Romney and his former partners have repeatedly pointed to another, smaller investment in steel that they say offset the GSI case and showed Bain's overall acumen in backing companies that create jobs.
In 1994 Bain invested $18.2 million in the start-up of a new steel manufacturing company in Fort Wayne, Ind., called Steel Dynamics that is one of the industry leaders in revenue growth. Today that firm reports $6.3 billion in revenue, nearly 25 times the $252.6 million reported when the company went public in 1996, according to Fred Warner, its the company's investor relations manager. The company now employs more than 6,000 workers, and its sales growth has made it an industry star.
Bain commonly held on to companies for five to seven years, according to interviews with partners and a review of available records. Sometimes, however, Bain invested in a quick flip. It joined another private equity firm in 1996 to purchase Experian, the California-based consumer credit reporting firm.

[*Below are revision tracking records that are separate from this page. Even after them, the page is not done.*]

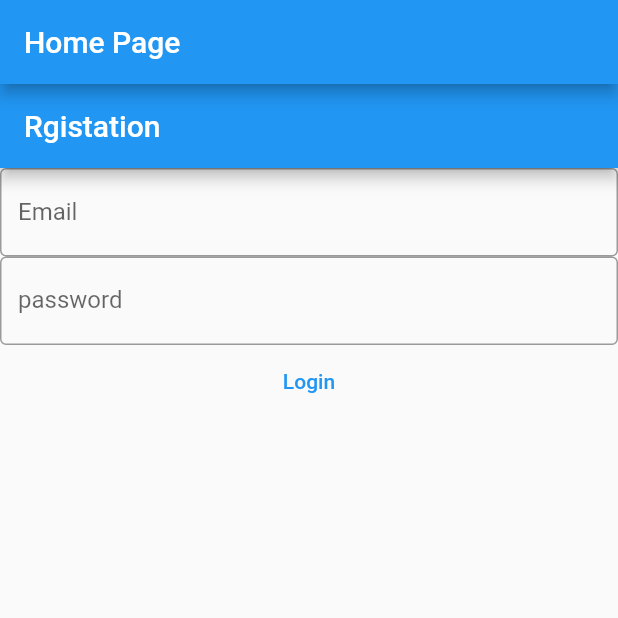
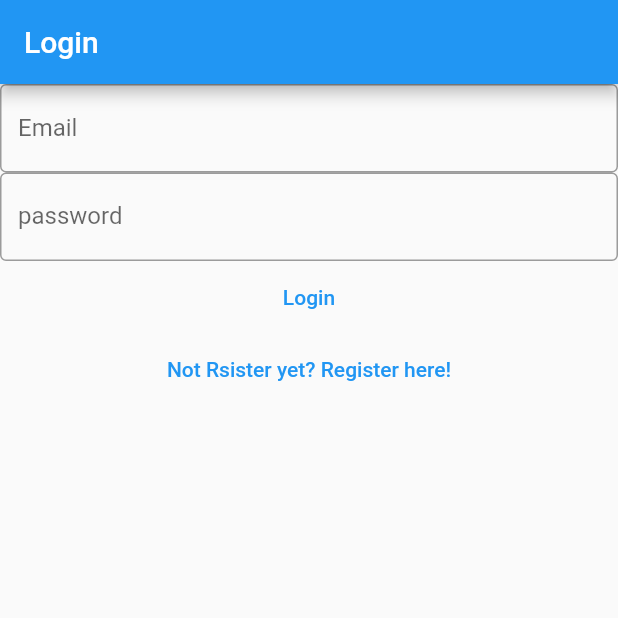
Before and after one commit to bikash-chandra-behera/fdmp-app, a Flutter app: the screen it shows after launch, on a phone screen of 412 x 824 dp, the top half of it. Run offline on Flutter 3.47's test engine with Material 2 defaults, Android fonts, the phone set to English and light mode, and no system bars; our stand-ins replace firebase_auth, firebase_core; accounts and stored records are empty.

Commit message:
verify email done

```diff
--- a/lib/main.dart
+++ b/lib/main.dart
@@ -1,17 +1,13 @@
-import 'dart:math';
-
-import 'package:fdmp_app/common/theme/theme_constants.dart';
-import 'package:fdmp_app/common/theme/theme_manager.dart';
 import 'package:fdmp_app/firebase_options.dart';
 
 // import 'package:fdmp_app/services/user_management.dart';
 import 'package:fdmp_app/view/login_view.dart';
+import 'package:fdmp_app/view/register_view.dart';
+import 'package:fdmp_app/view/verify_email_view.dart';
 import 'package:firebase_auth/firebase_auth.dart';
 import 'package:firebase_core/firebase_core.dart';
 
 import 'package:flutter/material.dart';
-import 'package:get/get.dart';
-import 'package:logging/logging.dart';
 
 Future<void> main() async {
   WidgetsFlutterBinding.ensureInitialized();
@@ -22,7 +18,10 @@ Future<void> main() async {
         primarySwatch: Colors.blue,
       ),
       home: const HomePage(),
-  ));
+      routes: {
+        '/login/': (context) => const LoginView(),
+        '/register/': (context) => const RegisterView(),
+      }));
 }
 
 class HomePage extends StatelessWidget {
@@ -30,54 +29,28 @@ class HomePage extends StatelessWidget {
 
   @override
   Widget build(BuildContext context) {
-    return Scaffold(
-      appBar: AppBar(
-        title: const Text("Home Page"),
-      ),
-      body: FutureBuilder(
+    return FutureBuilder(
         future: Firebase.initializeApp(
           options: DefaultFirebaseOptions.currentPlatform,
         ),
         builder: (context, snapshot) {
           switch (snapshot.connectionState) {
             case ConnectionState.done:
-                // final user = FirebaseAuth.instance.currentUser;
-                // if (user?.emailVerified ?? false) {
-                //   print("you are  a  veryfied user.");
-                // } else {
-                //   return const VerifyEmailView();
-                // }
-                return const LoginView();
-                return const Text("Done");
+              final user = FirebaseAuth.instance.currentUser;
+              print(user);
+              if (user != null) {
+                if (user.emailVerified) {
+                  print("email is verifyed");
+                } else {
+                  return VerifyEmailView();
+                }
+              } else {
+                return LoginView();
+              }
+              return Text("done");
             default:
-                return const Text("Lodding.....");
+              return const CircularProgressIndicator();
           }
-          }),
-    );
+        });
   }
 }
-
-class VerifyEmailView extends StatefulWidget {
-  const VerifyEmailView({super.key});
-
-  @override
-  State<VerifyEmailView> createState() => _VerifyEmailViewState();
-}
-
-class _VerifyEmailViewState extends State<VerifyEmailView> {
-  @override
-  Widget build(BuildContext context) {
-    return Column(
-      children: [
-        Text("Please Verify your email address.."),
-        TextButton(
-            onPressed: () async {
-              final user = FirebaseAuth.instance.currentUser;
-              await user?.sendEmailVerification();
-              print(user);
-            },
-            child: Text("Send Email Verification"))
-      ],
-    );
-  }
-}
--- a/lib/view/login_view.dart
+++ b/lib/view/login_view.dart
@@ -1,8 +1,6 @@
 import 'package:firebase_auth/firebase_auth.dart';
-import 'package:firebase_core/firebase_core.dart';
+
 import 'package:flutter/material.dart';
-
-import '../firebase_options.dart';
 
 class LoginView extends StatefulWidget {
   const LoginView({Key? key}) : super(key: key);
@@ -32,19 +30,15 @@ class _LoginViewState extends State<LoginView> {
   @override
   Widget build(BuildContext context) {
     return Scaffold(
-      appBar: AppBar(title: const Text("Rgistation")),
-      body: FutureBuilder(
-          future: Firebase.initializeApp(
-              options: DefaultFirebaseOptions.currentPlatform),
-          builder: (context, snapshot) {
-            switch (snapshot.connectionState) {
-              case ConnectionState.done:
-                return Column(children: [
+      appBar: AppBar(
+        title: Text("Login"),
+      ),
+      body: Column(children: [
         TextField(
           keyboardType: TextInputType.emailAddress,
           controller: _email,
-                    decoration: InputDecoration(
-                        border: OutlineInputBorder(), labelText: 'Email'),
+          decoration:
+              InputDecoration(border: OutlineInputBorder(), labelText: 'Email'),
         ),
         TextField(
           obscureText: true,
@@ -58,15 +52,13 @@ class _LoginViewState extends State<LoginView> {
             final pass = _password.text;
             try {
               final userCredential = await FirebaseAuth.instance
-                            .signInWithEmailAndPassword(
-                                email: email, password: pass);
+                  .signInWithEmailAndPassword(email: email, password: pass);
             } on FirebaseAuthException catch (e) {
               if (e.code == "invalid-email") {
                 print("Invalid Email");
               }
               if (e.code == "user-not-found") {
-                          print(
-                              "User Not Found or the user may have been deleted");
+                print("User Not Found or the user may have been deleted");
               }
               if (e.code == "wrong-password") {
                 print("Wrong Password");
@@ -77,13 +69,14 @@ class _LoginViewState extends State<LoginView> {
             }
           },
           child: const Text("Login"),
-                  )
-                ]);
-
-              default:
-                return const Text("Loading");
-            }
-          }),
+        ),
+        TextButton(
+            onPressed: () {
+              Navigator.of(context)
+                  .pushNamedAndRemoveUntil("/register/", (route) => false);
+            },
+            child: Text("Not Rsister yet? Register here!"))
+      ]),
     );
   }
 }
--- a/lib/view/register_view.dart
+++ b/lib/view/register_view.dart
@@ -63,7 +63,13 @@ class _RegisterViewState extends State<RegisterView> {
                       print(userCredential);
                     },
                     child: const Text("register"),
-                  )
+                  ),
+                  TextButton(
+                      onPressed: () {
+                        Navigator.of(context).pushNamedAndRemoveUntil(
+                            "/login/", (route) => false);
+                      },
+                      child: Text("Alredy Register? Login here!"))
                 ]);
 
               default:
--- /dev/null
+++ b/lib/view/verify_email_view.dart
@@ -0,0 +1,27 @@
+import 'package:firebase_auth/firebase_auth.dart';
+import 'package:flutter/material.dart';
+
+class VerifyEmailView extends StatefulWidget {
+  const VerifyEmailView({super.key});
+
+  @override
+  State<VerifyEmailView> createState() => _VerifyEmailViewState();
+}
+
+class _VerifyEmailViewState extends State<VerifyEmailView> {
+  @override
+  Widget build(BuildContext context) {
+    return Column(
+      children: [
+        Text("Please Verify your email address.."),
+        TextButton(
+            onPressed: () async {
+              final user = FirebaseAuth.instance.currentUser;
+              await user?.sendEmailVerification();
+              print(user);
+            },
+            child: Text("Send Email Verification"))
+      ],
+    );
+  }
+}
```
Lines whose indentation alone changed are shown as unchanged.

Bain sold the company two months later, reaping $252 million on its initial investment of $88 million, according to the prospectus.
Another example of employment increasing under Bain was Epoch Senior Living, a pioneer in the concept of linking nursing homes and assisted-living apartments. Initially, Bain's investment in 1998 did not go well. But Bain stuck with Epoch, which had just a few hundred employees. When Bain sold in 2007, investors had more than doubled their initial $26.4-million investment, and Epoch employed more than 3,000.
That wasn't the case for a medical technology company in California. Bain and affiliated investors purchased the lagging medical diagnostics unit of Baxter International for $448 million in 1994, putting up $26.7 million. It named the new company Dade International.
Under Bain's direction, Dade acquired a chemicals division of DuPont in 1996 and the diagnostics company Behring in 1997. Dade borrowed big again in 1999, this time to repurchase stock from original investors, Bain and Goldman Sachs, for $365 million, more than four times their original investment, according to the Wall Street Journal.
The growing debt, which hit $1.5 billion, along with declining cash flow and high interest rates, led the company to file for Chapter 11 bankruptcy in 2002 — three years after Romney left Bain. It emerged from bankruptcy after two months and continued to operate. Between 1996 and 2002, the company shed more than 1,700 jobs, according to filings with the SEC.
"When I listen to Mitt Romney these days, he talks about creating jobs. My experience at Dade during those Bain Capital years was that it was strictly an investment, not to create jobs," said Michael Rumbin, a vice president of technology management at Dade during the Bain years whose position was eliminated in 2000.
"No one came from Bain and said, 'How can we hire more people?' " Rumbin said. "It was, 'How do we turn our investment around and make a lot of money?' Which they did."